You would hear from Gloria if you were a past champion. Or the relative of a past champion. Or, according to at least one person who traveled with her, anyone she bumped into at any marathon anywhere in the world, anytime. Friends were known to be deputized to be on the lookout; three-time Boston Marathon runner-up Patti Catalano Dillon told me she sent Gloria a pair of ancient shoes that she snagged from a truck in Connecticut.
Sometimes you heard from her when you didn’t even know you were hearing from her, because Gloria had informants on eBay, working undercover to bid on items so the price wouldn’t suddenly skyrocket when the seller realized who wanted the item.
And if you were a woman who ran in the late 1960s and early ‘70s, Gloria took particular interest, for it was she — despite never running a step — who took the pioneers under her wing. Bobbi Gibb in 1966, the first woman to finish Boston? The Bermuda shorts she wore are on display. Kathrine Switzer, in 1967 the first woman to officially enter and receive a bib? Yup, that’s the sweatshirt from which Jock Semple was trying to rip her bib number in a photo heard ’round the world.
When Des Linden won in 2018, she was delighted to hand over her history-soaked jacket. Des had seen a tour of the Boston collection early on in her career, and had been dreaming of doing something so significant that Gloria would come calling.
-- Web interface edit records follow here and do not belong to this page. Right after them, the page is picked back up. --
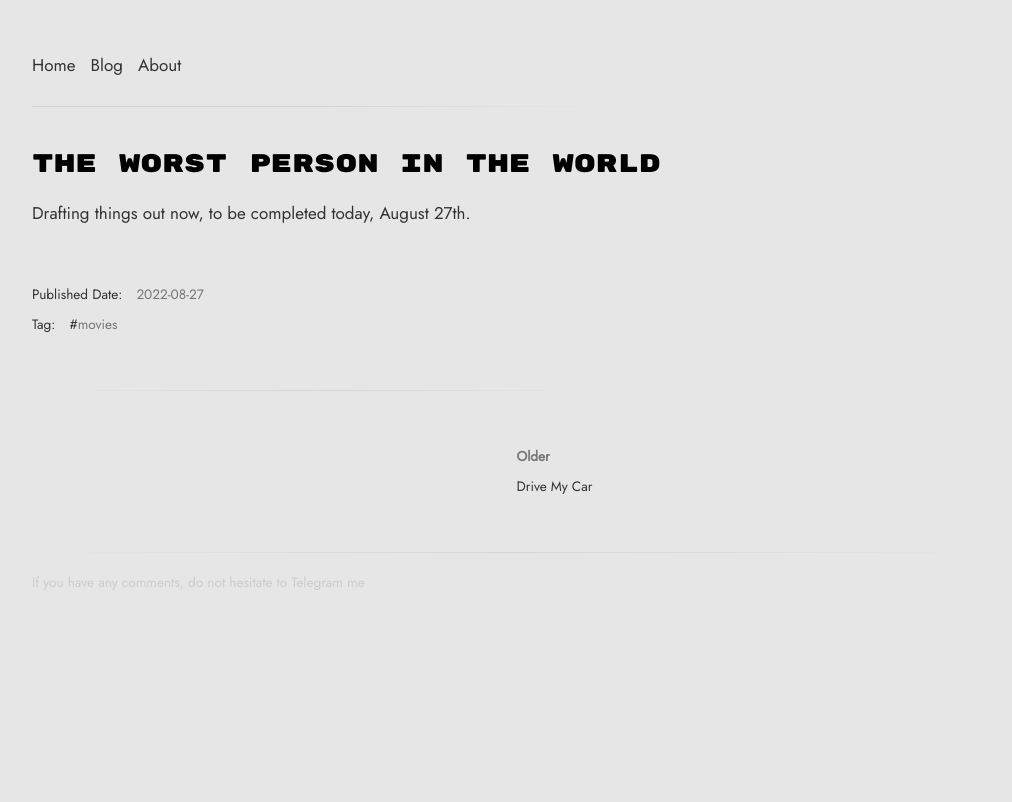
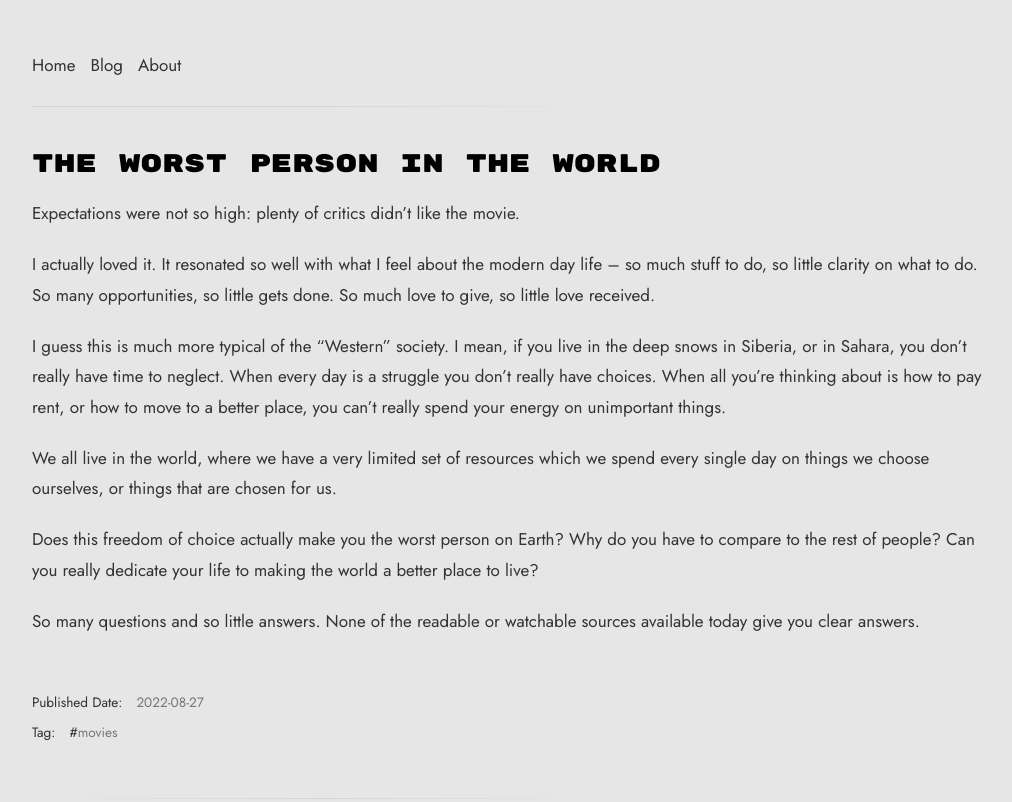
Before and after one commit to arsenicoco/arsenicoco.github.io, a plain HTML site: page 2022/08/27/The-Worst-Person-in-the-World/index.html in a window 1280 px wide. Shown: the top 802 px of the page, without its empty margins (128-1140 px from the left). Drawn offline with nearby package versions, Linux system fonts and the light colour scheme.

Commit message:
Cllbrtn updated 2022-08-29 09:44:58

```diff
--- a/2022/08/27/The-Worst-Person-in-the-World/index.html
+++ b/2022/08/27/The-Worst-Person-in-the-World/index.html
@@ -5,15 +5,15 @@
 
   <title>The Worst Person in the World | Personal blog of Arseniy Korobchenko</title>
   <meta name="viewport" content="width=device-width, initial-scale=1, maximum-scale=1">
-  <meta name="description" content="Drafting things out now, to be completed today, August 27th.">
+  <meta name="description" content="Expectations were not so high: plenty of critics didn’t like the movie. I actually loved it. It resonated so well with what I feel about the modern day life – so much stuff to do, so little clarity on">
 <meta property="og:type" content="article">
 <meta property="og:title" content="The Worst Person in the World">
 <meta property="og:url" content="http://cllbrtn.com/2022/08/27/The-Worst-Person-in-the-World/index.html">
 <meta property="og:site_name" content="Personal blog of Arseniy Korobchenko">
-<meta property="og:description" content="Drafting things out now, to be completed today, August 27th.">
+<meta property="og:description" content="Expectations were not so high: plenty of critics didn’t like the movie. I actually loved it. It resonated so well with what I feel about the modern day life – so much stuff to do, so little clarity on">
 <meta property="og:locale">
 <meta property="article:published_time" content="2022-08-27T08:59:55.000Z">
-<meta property="article:modified_time" content="2022-08-27T09:27:28.357Z">
+<meta property="article:modified_time" content="2022-08-29T07:44:47.625Z">
 <meta property="article:author" content="Arseniy Korobchenko">
 <meta property="article:tag" content="movies">
 <meta name="twitter:card" content="summary">
@@ -76,7 +76,12 @@
 
     <div class="article-entry typo" itemprop="articleBody">
 
-        <p>Drafting things out now, to be completed today, August 27th.</p>
+        <p>Expectations were not so high: plenty of critics didn’t like the movie.</p>
+<p>I actually loved it. It resonated so well with what I feel about the modern day life – so much stuff to do, so little clarity on what to do. So many opportunities, so little gets done. So much love to give, so little love received.</p>
+<p>I guess this is much more typical of the “Western” society. I mean, if you live in the deep snows in Siberia, or in Sahara, you don’t really have time to neglect. When every day is a struggle you don’t really have choices. When all you’re thinking about is how to pay rent, or how to move to a better place, you can’t really spend your energy on unimportant things.</p>
+<p>We all live in the world, where we have a very limited set of resources which we spend every single day on things we choose ourselves, or things that are chosen for us.</p>
+<p>Does this freedom of choice actually make you the worst person on Earth? Why do you have to compare to the rest of people? Can you really dedicate your life to making the world a better place to live?</p>
+<p>So many questions and so little answers. None of the readable or watchable sources available today give you clear answers.</p>
 
 
     </div>
```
It would please Gloria to no end that Linden will be among the half dozen or so past champions who gather on Friday evening at 6 p.m. to help the B.A.A. dedicate what will henceforth be known as “The Gloria Ratti Collection,” portions of which will be on public display this weekend at the Boston Marathon Fan Fest in Copley Square.
Gloria’s signature will finally be in a museum, where it has always belonged.